**Task instructions**
The word "Mimir" marks the lines to keep; find each one in the data and copy it.

Collection entries
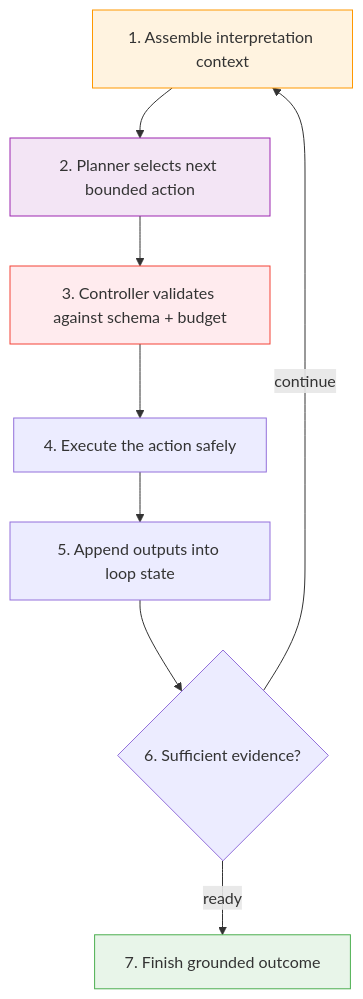
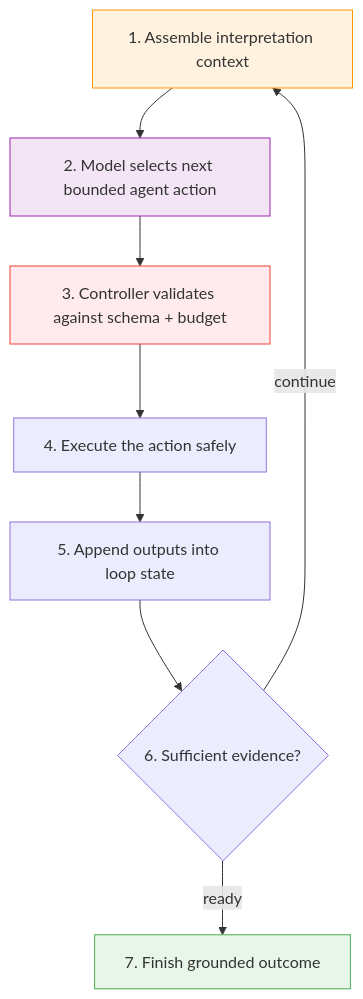
Before and after one commit to spoke-sh/paddles: the second of 3 diagrams in ARCHITECTURE.md, drawn with Mermaid. The commit also changed other lines of this file and 17 other files, not shown here.

````diff
--- a/ARCHITECTURE.md
+++ b/ARCHITECTURE.md
@@ -410,19 +432,19 @@
 ```mermaid
 flowchart TD
     A["1. Assemble interpretation context"]
-    B["2. Planner selects next bounded action"]
+    B["2. Model selects next bounded agent action"]
     C["3. Controller validates against schema + budget"]
     D["4. Execute the action safely"]
     E["5. Append outputs into loop state"]
     F{"6. Sufficient evidence?"}
     G["7. Finish grounded outcome"]
 
     A --> B --> C --> D --> E --> F
     F -->|"continue"| A
     F -->|"ready"| G
 
     style A fill:#fff3e0,stroke:#FF9800
     style B fill:#f3e5f5,stroke:#9C27B0
     style C fill:#ffebee,stroke:#f44336
     style G fill:#e8f5e9,stroke:#4CAF50
 ```
````
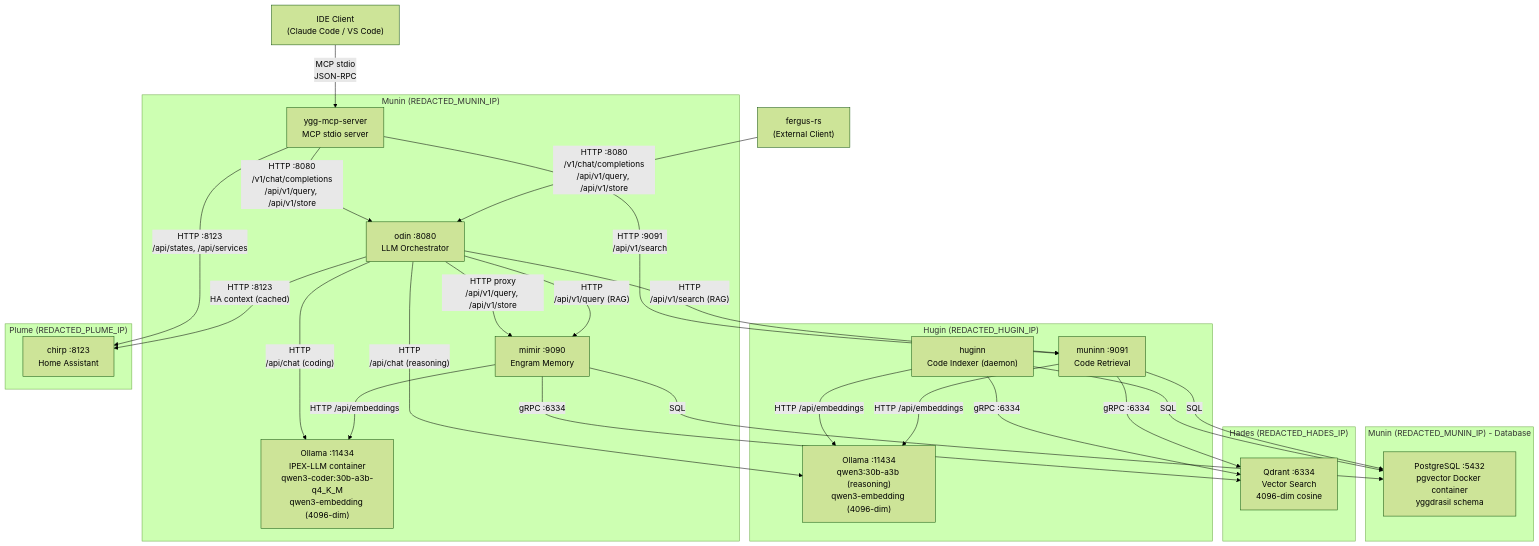
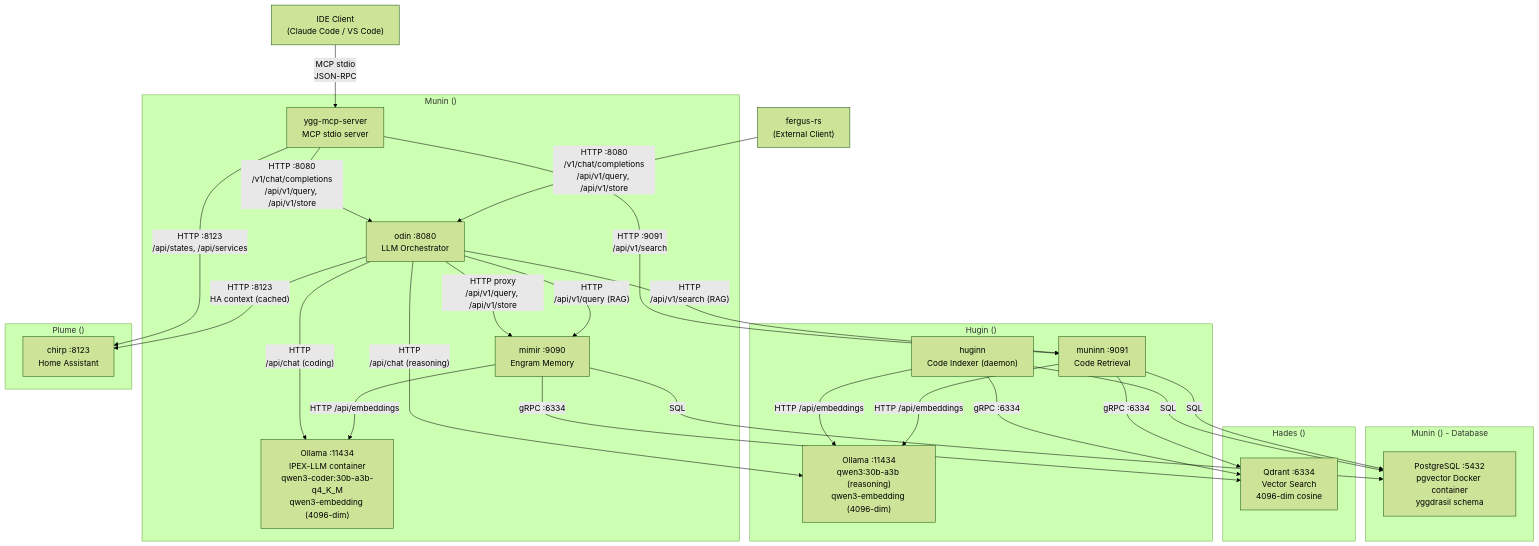
Before and after one commit to GrandpaSatan/yggdrasil: the first of 7 diagrams in yggdrasil/docs/ARCHITECTURE.md, drawn with Mermaid (forest theme). The commit also changed other lines of this file and 38 other files, not shown here.

````diff
--- a/yggdrasil/docs/ARCHITECTURE.md
+++ b/yggdrasil/docs/ARCHITECTURE.md
@@ -9,48 +9,48 @@
 ```mermaid
 graph TB
-    subgraph Munin["Munin (REDACTED_MUNIN_IP)"]
+    subgraph Munin["Munin (<munin-ip>)"]
         Odin["odin :8080<br/>LLM Orchestrator"]
         Mimir["mimir :9090<br/>Engram Memory"]
         McpServer["ygg-mcp-server<br/>MCP stdio server"]
         OllamaM["Ollama :11434<br/>IPEX-LLM container<br/>qwen3-coder:30b-a3b-q4_K_M<br/>qwen3-embedding (4096-dim)"]
     end
 
-    subgraph Hugin["Hugin (REDACTED_HUGIN_IP)"]
+    subgraph Hugin["Hugin (<hugin-ip>)"]
         Huginn["huginn<br/>Code Indexer (daemon)"]
         Muninn["muninn :9091<br/>Code Retrieval"]
         OllamaH["Ollama :11434<br/>qwen3:30b-a3b (reasoning)<br/>qwen3-embedding (4096-dim)"]
     end
 
-    subgraph MuninDB["Munin (REDACTED_MUNIN_IP) - Database"]
+    subgraph MuninDB["Munin (<munin-ip>) - Database"]
         PG["PostgreSQL :5432<br/>pgvector Docker container<br/>yggdrasil schema"]
     end
 
-    subgraph Hades["Hades (REDACTED_HADES_IP)"]
+    subgraph Hades["Hades (<hades-ip>)"]
         QD["Qdrant :6334<br/>Vector Search<br/>4096-dim cosine"]
     end
 
-    subgraph Plume["Plume (REDACTED_PLUME_IP)"]
+    subgraph Plume["Plume (<plume-ip>)"]
         HA["chirp :8123<br/>Home Assistant"]
     end
 
     IDE["IDE Client<br/>(Claude Code / VS Code)"] -->|"MCP stdio<br/>JSON-RPC"| McpServer
     McpServer -->|"HTTP :8080<br/>/v1/chat/completions<br/>/api/v1/query, /api/v1/store"| Odin
     McpServer -->|"HTTP :9091<br/>/api/v1/search"| Muninn
     McpServer -->|"HTTP :8123<br/>/api/states, /api/services"| HA
     Fergus["fergus-rs<br/>(External Client)"] -->|"HTTP :8080<br/>/v1/chat/completions<br/>/api/v1/query, /api/v1/store"| Odin
     Odin -->|"HTTP proxy<br/>/api/v1/query, /api/v1/store"| Mimir
     Odin -->|"HTTP<br/>/api/v1/search (RAG)"| Muninn
     Odin -->|"HTTP<br/>/api/chat (coding)"| OllamaM
     Odin -->|"HTTP<br/>/api/chat (reasoning)"| OllamaH
     Odin -->|"HTTP<br/>/api/v1/query (RAG)"| Mimir
     Odin -->|"HTTP :8123<br/>HA context (cached)"| HA
     Mimir -->|HTTP /api/embeddings| OllamaM
     Mimir -->|SQL| PG
     Mimir -->|gRPC :6334| QD
     Huginn -->|HTTP /api/embeddings| OllamaH
     Huginn -->|SQL| PG
     Huginn -->|gRPC :6334| QD
     Muninn -->|HTTP /api/embeddings| OllamaH
     Muninn -->|SQL| PG
     Muninn -->|gRPC :6334| QD
 ```
````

**Your response**
         Mimir["mimir :9090<br/>Engram Memory"]
     Odin -->|"HTTP proxy<br/>/api/v1/query, /api/v1/store"| Mimir
     Odin -->|"HTTP<br/>/api/v1/query (RAG)"| Mimir
     Mimir -->|HTTP /api/embeddings| OllamaM
     Mimir -->|SQL| PG
     Mimir -->|gRPC :6334| QD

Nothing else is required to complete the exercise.